Jesus said to his disciples: “Take care not to perform righteous deeds in order that people may see them; otherwise, you will have no recompense from your heavenly Father. When you give alms, do not blow a trumpet before you, as the hypocrites do in the synagogues and in the streets to win the praise of others. Amen, I say to you, they have received their reward. But when you give alms, do not let your left hand know what your right is doing, so that your almsgiving may be secret. And your Father who sees in secret will repay you. “When you pray, do not be like the hypocrites, who love to stand and pray in the synagogues and on street corners so that others may see them. Amen, I say to you, they have received their reward. But when you pray, go to your inner room, close the door, and pray to your Father in secret. And your Father who sees in secret will repay you. “When you fast, do not look gloomy like the hypocrites. They neglect their appearance, so that they may appear to others to be fasting. Amen, I say to you, they have received their reward. But when you fast, anoint your head and wash your face, so that you may not appear to others to be fasting, except to your Father who is hidden. And your Father who sees what is hidden will repay you.”

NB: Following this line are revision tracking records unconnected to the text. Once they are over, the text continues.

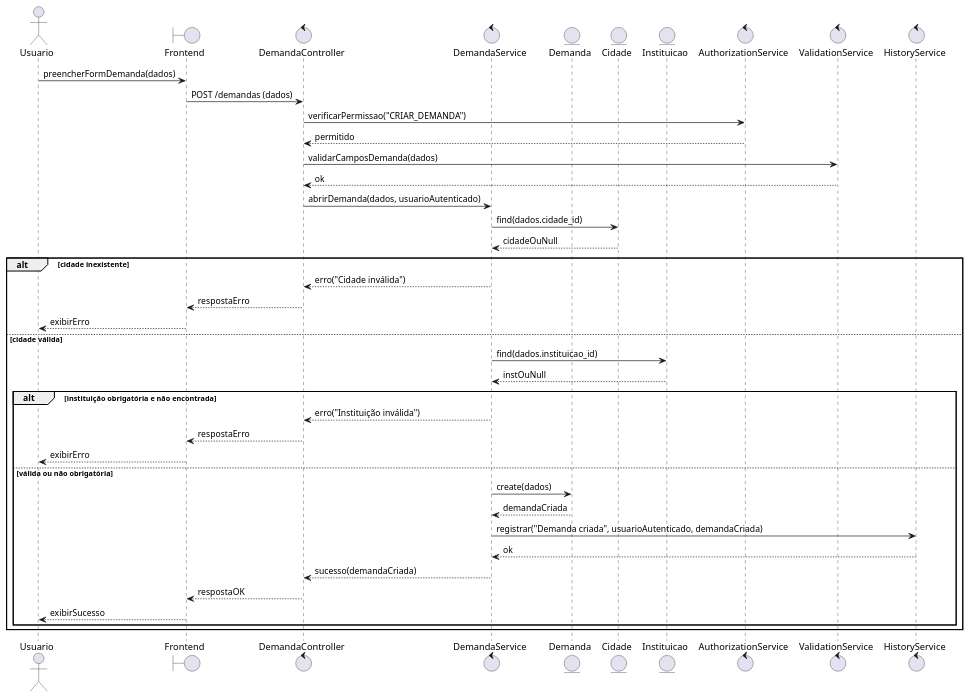
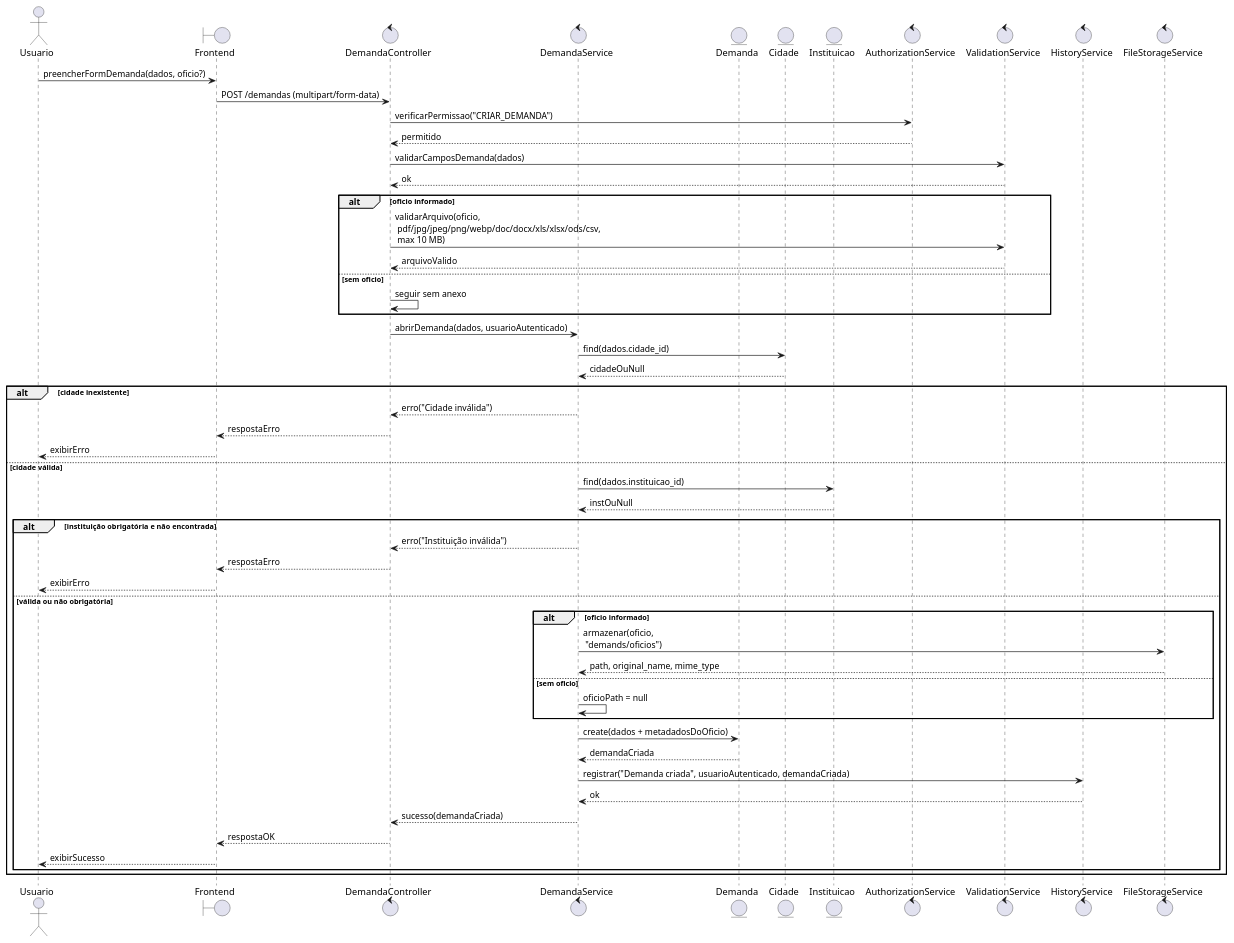
Before and after one commit to ICEI-PUC-Minas-PPLES-TI/plf-es-2025-2-tcci-0393100-dev-bernardo-biondini: the diagram in Artefatos/Sequencia/abr_dem.puml, drawn with PlantUML. The commit also changed 96 other files, not shown here.

Commit message:
Remoção de casos de uso e diagramas desnecessários e adaptações dos diagramas ao contexo atual do projeto

```diff
--- a/Artefatos/Sequencia/abr_dem.puml
+++ b/Artefatos/Sequencia/abr_dem.puml
@@ -1,56 +1,71 @@
 @startuml
 actor Usuario
 
 boundary Frontend as FE
 control DemandaController as C
 control DemandaService as S
 entity Demanda as M
 entity Cidade as City
 entity Instituicao as Inst
 control AuthorizationService as AuthZ
 control ValidationService as Val
 control HistoryService as Hist
+control FileStorageService as FS
 
-Usuario -> FE : preencherFormDemanda(dados)
-FE -> C : POST /demandas (dados)
+Usuario -> FE : preencherFormDemanda(dados, oficio?)
+FE -> C : POST /demandas (multipart/form-data)
 
 C -> AuthZ : verificarPermissao("CRIAR_DEMANDA")
 AuthZ --> C : permitido
 
 C -> Val : validarCamposDemanda(dados)
 Val --> C : ok
+
+alt oficio informado
+    C -> Val : validarArquivo(oficio,\n pdf/jpg/jpeg/png/webp/doc/docx/xls/xlsx/ods/csv,\n max 10 MB)
+    Val --> C : arquivoValido
+else sem oficio
+    C -> C : seguir sem anexo
+end
 
 C -> S : abrirDemanda(dados, usuarioAutenticado)
 
 ' --- Validação de cidade ---
 S -> City : find(dados.cidade_id)
 City --> S : cidadeOuNull
 
 alt cidade inexistente
     S --> C : erro("Cidade inválida")
     C --> FE : respostaErro
     FE --> Usuario : exibirErro
 else cidade válida
     ' --- Validação da instituição (opcional) ---
     S -> Inst : find(dados.instituicao_id)
     Inst --> S : instOuNull
 
     alt instituição obrigatória e não encontrada
         S --> C : erro("Instituição inválida")
         C --> FE : respostaErro
         FE --> Usuario : exibirErro
     else válida ou não obrigatória
+        alt oficio informado
+            S -> FS : armazenar(oficio,\n "demands/oficios")
+            FS --> S : path, original_name, mime_type
+        else sem oficio
+            S -> S : oficioPath = null
+        end
+
         ' --- Criação da demanda ---
-        S -> M : create(dados)
+        S -> M : create(dados + metadadosDoOficio)
         M --> S : demandaCriada
 
         ' --- Histórico ---
         S -> Hist : registrar("Demanda criada", usuarioAutenticado, demandaCriada)
         Hist --> S : ok
 
         S --> C : sucesso(demandaCriada)
         C --> FE : respostaOK
         FE --> Usuario : exibirSucesso
     end
 end
 @enduml
```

REFLECTION: "Take care not to perform righteous deeds in order that people may see them"
There is a newish trend in social media for people to post their "good deeds."
For example, the person leaving $1,000.00 tip in a restaurant for their server takes a picture of the receipt, and posts it in Instagram. People make Tik-Toks of themselves giving money to people in need, and similar things.

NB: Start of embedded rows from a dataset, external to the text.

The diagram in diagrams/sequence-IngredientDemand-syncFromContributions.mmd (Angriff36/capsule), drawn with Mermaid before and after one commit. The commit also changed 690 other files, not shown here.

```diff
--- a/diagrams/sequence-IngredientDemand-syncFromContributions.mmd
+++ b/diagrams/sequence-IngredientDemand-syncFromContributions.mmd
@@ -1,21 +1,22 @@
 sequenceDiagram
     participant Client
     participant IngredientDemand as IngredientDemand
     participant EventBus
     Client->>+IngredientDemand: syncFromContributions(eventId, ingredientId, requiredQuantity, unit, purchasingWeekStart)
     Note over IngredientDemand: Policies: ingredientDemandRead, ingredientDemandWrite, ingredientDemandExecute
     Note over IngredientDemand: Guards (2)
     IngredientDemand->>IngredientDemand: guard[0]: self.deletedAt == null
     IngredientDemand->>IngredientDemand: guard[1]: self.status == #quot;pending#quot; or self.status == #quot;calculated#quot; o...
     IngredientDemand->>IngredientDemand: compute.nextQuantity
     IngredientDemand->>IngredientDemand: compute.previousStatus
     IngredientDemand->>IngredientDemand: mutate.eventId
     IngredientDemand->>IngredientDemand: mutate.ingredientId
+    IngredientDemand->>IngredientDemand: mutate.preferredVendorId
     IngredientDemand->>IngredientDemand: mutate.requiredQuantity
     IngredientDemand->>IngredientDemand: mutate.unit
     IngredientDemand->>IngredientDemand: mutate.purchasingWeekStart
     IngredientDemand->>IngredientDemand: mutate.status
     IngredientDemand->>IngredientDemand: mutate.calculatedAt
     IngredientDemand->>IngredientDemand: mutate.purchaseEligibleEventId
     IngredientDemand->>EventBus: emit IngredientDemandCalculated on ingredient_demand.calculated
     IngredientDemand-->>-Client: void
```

In a time where young adults and teens have come of age with the internet/social media dictating their every move, it is hard to discern their true intentions, their true hearts.
Are they so used to displaying their every move, meal, clothing in the internet, that showing to their invisible audience their "good actions" is just part of their every-moment behavior?
Are they in such desperate need of reaffirmation that they feel they have to show the whole world how good they are?
Or is this a way to motivate others to do good just like they are doing?
Whatever the case might be, it seems shallow. Even when they are trying to motivate others.
From motivational speakers, popular actors, influencers, and others, when they are trying to teach me to be good, I just find their teachings/examples lacking depth.
They are missing something so simple: the Heart of Jesus.
Their minds and hearts might be in their deeds. Heck, I've even posted this type of pictures in my social media feed. But I am starting to understand that if I am not doing it for love of Jesus by serving my neighbor, then it is an act of self worshiping. It is a conduit to affirm my goodness to the world, and only to it: a way to make sure the image others have of me is a good one.
Posting charitable actions in social media might still be unavoidable in some cases.This is especially true when fundraising for a special cause requires the resources of many to reach a goal in helping others.
But ask yourself, are you doing this to "feel good about yourself"? To make your heart happy and content? To make others have a good opinion of you?
Or are you doing it to console the Sacred Heart of Jesus by helping others?
I invite you to meditate upon this with either the Novena to the Sacred Heart of Jesus by St. Alphonsus.
Thank you my friend. Peace to you!